Furthermore, a geographic breakdown of revenue shows that while revenues came in stronger than expected in North America and EMEA, they missed in China and Asia Pacific/Latin America, as follows (courtesy of Bloomberg)”
- 1Q North America rev. $4.15 billion, estimate $4.10 billion
- 1Q EMEA rev. $2.61 billion, estimate $2.60 billion
- 1Q Greater China rev. $1.38 billion, estimate $1.40 billion
- 1Q Asia Pacific & Latin America rev. $1.27 billion, estimate $1.30 billion
While investors were focused on the China miss, Nike also posted its second straight quarter of growth in its home, North American market, with sales there rising 6% over the same quarter last year. That’s important for Nike, which is coming off a year-long slump in the region.
Nike also reported inventories of $5.2 billion, which unlike the build in prior periods was flat year over year, “primarily driven by a clean marketplace with healthy inventories across all geographies due to strong full-price sell through on new innovation.”
“We are delivering stronger global growth and profitability than we anticipated entering this fiscal year,” said Andy Campion, Executive Vice President and Chief Financial Officer, NIKE, Inc. “While foreign exchange volatility has increased, our underlying currency-neutral momentum continues to build as we transform how NIKE operates, drives growth and creates value for our shareholders.”
The company also announced that during the first quarter, NIKE repurchased a total of 17.8 million shares for approximately $1.4 billion.

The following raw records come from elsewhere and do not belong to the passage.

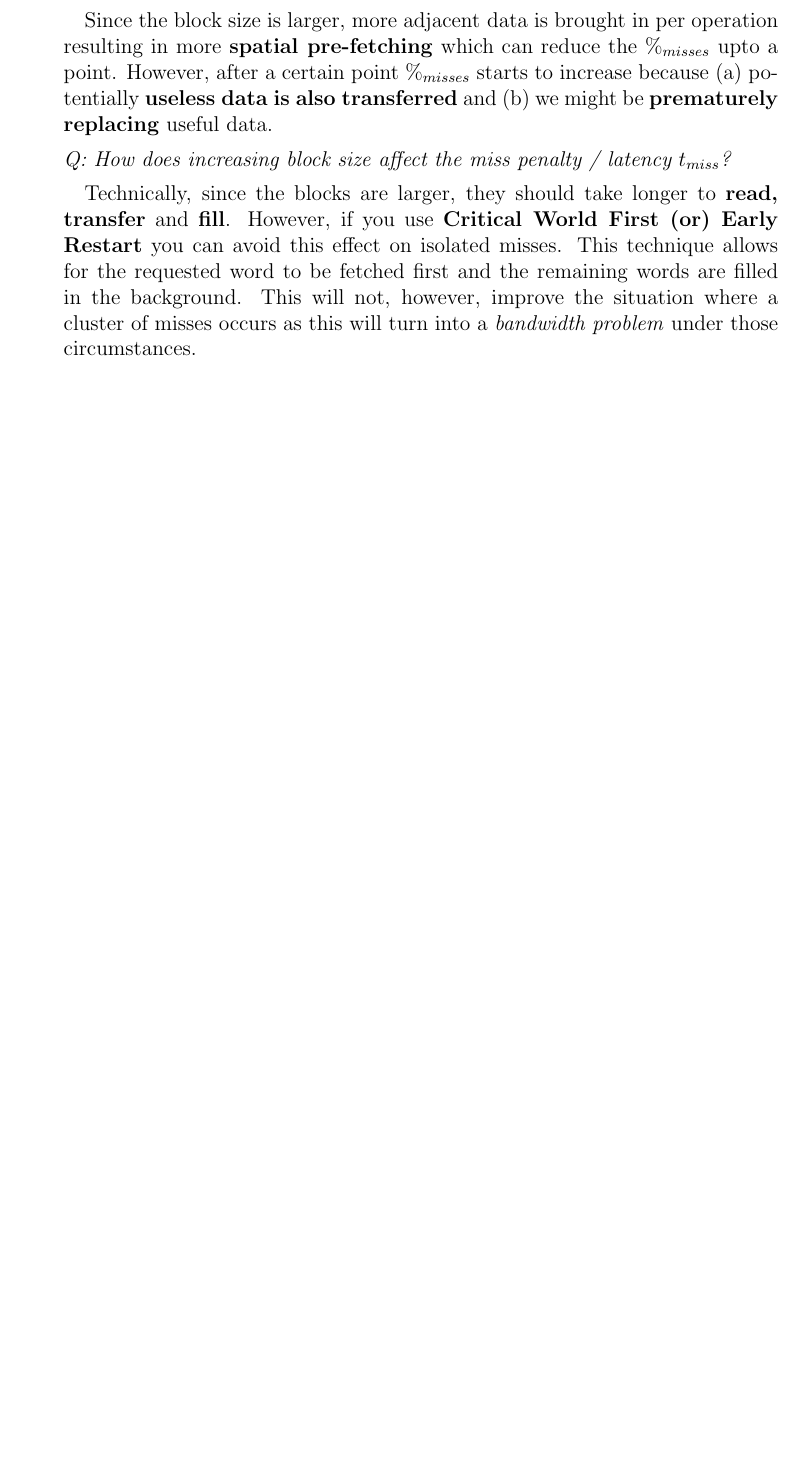
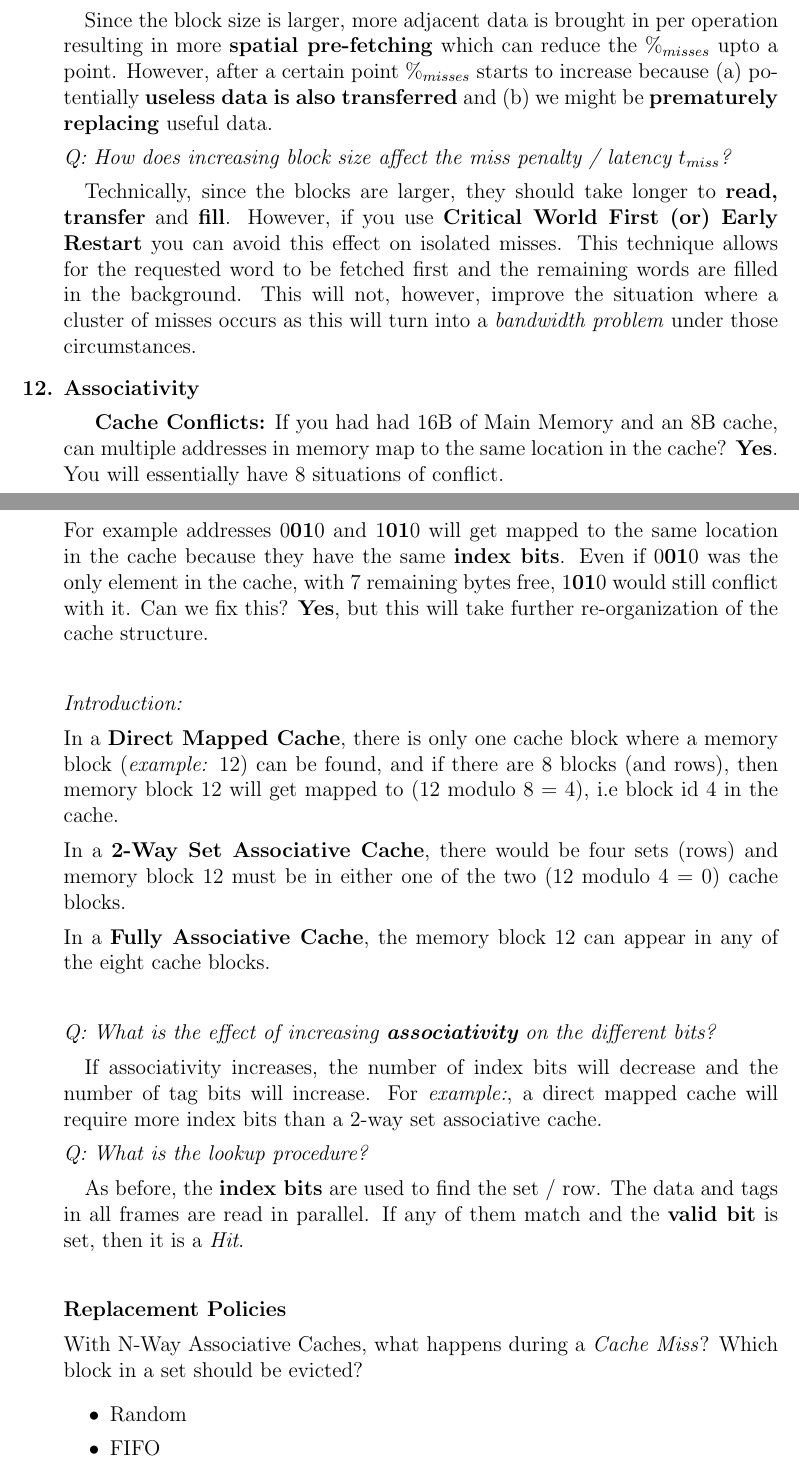
Before and after one commit to ShreyasSkandanS/CIS501_Computer_Architecture, a LaTeX document (chapter8_caches.tex): part of page 6 of 6 before the commit and two parts of pages 6 and 7 of 8 after it, the two joined at a grey line, cut so that both start at the same text, the shorter picture padded with empty space. Compiled offline with pdfLaTeX.

Commit message:
slides upto 57

```diff
--- a/chapter8_caches.tex
+++ b/chapter8_caches.tex
@@ -219,3 +219,38 @@ This seems valid and is directly tied to the notion of \textit{spatial locality}
 
 \end{answered}
 
+\item Associativity
+\begin{answered}
+\textbf{Cache Conflicts:} If you had had 16B of Main Memory and an 8B cache, can multiple addresses in memory map to the same location in the cache? \textbf{Yes}. You will essentially have 8 situations of conflict.
+
+For example addresses 0\textbf{01}0 and 1\textbf{01}0 will get mapped to the same location in the cache because they have the same \textbf{index bits}. Even if 0\textbf{01}0 was the only element in the cache, with 7 remaining bytes free, 1\textbf{01}0 would still conflict with it. Can we fix this? \textbf{Yes}, but this will take further re-organization of the cache structure.
+
+\
+
+\textit{Introduction:}
+
+In a \textbf{Direct Mapped Cache}, there is only one cache block where a memory block (\textit{example:} 12) can be found, and if there are 8 blocks (and rows), then memory block 12 will get mapped to (12 modulo 8 = 4), i.e block id 4 in the cache.
+
+In a \textbf{2-Way Set Associative Cache}, there would be four sets (rows) and memory block 12 must be in either one of the two (12 modulo 4 = 0) cache blocks.
+
+In a \textbf{Fully Associative Cache}, the memory block 12 can appear in any of the eight cache blocks.
+
+\
+
+\textit{Q: What is the effect of increasing \textbf{associativity} on the different bits?}
+
+\quad If associativity increases, the number of index bits will decrease and the number of tag bits will increase. For \textit{example:}, a direct mapped cache will require more index bits than a 2-way set associative cache.
+
+\textit{Q: What is the lookup procedure?}
+
+\quad As before, the \textbf{index bits} are used to find the set / row. The data and tags in all frames are read in parallel. If any of them match and the \textbf{valid bit} is set, then it is a \textit{Hit}.
+
+\
+
+\textbf{Replacement Policies}
+
+With N-Way Associative Caches, what happens during a \textit{Cache Miss}? Which block in a set should be evicted?
+\begin{itemize}
+    \item Random
+    \item FIFO
+    \item \textbf{Least Recently Used (LRU)} : works well in practice. Requires additional \textbf{LRU bits} - for a 2-Way Set Associative cache, this is just a single bit.
```
Also changed, not shown: chapter8_caches.tex (16 more changed lines).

As of August 31, 2018, a total of 167.2 million shares had been repurchased under the company’s existing $12BN repurchase program for approximately $10.1 billion. In June 2018, the Board of Directors authorized a new four-year $15 billion share repurchase program that will commence upon the completion of the current program.
As a result of the geographic weakness, and the modest margin miss, the stock stumbled, dropping as much as 4.6%, before paring some of the loss.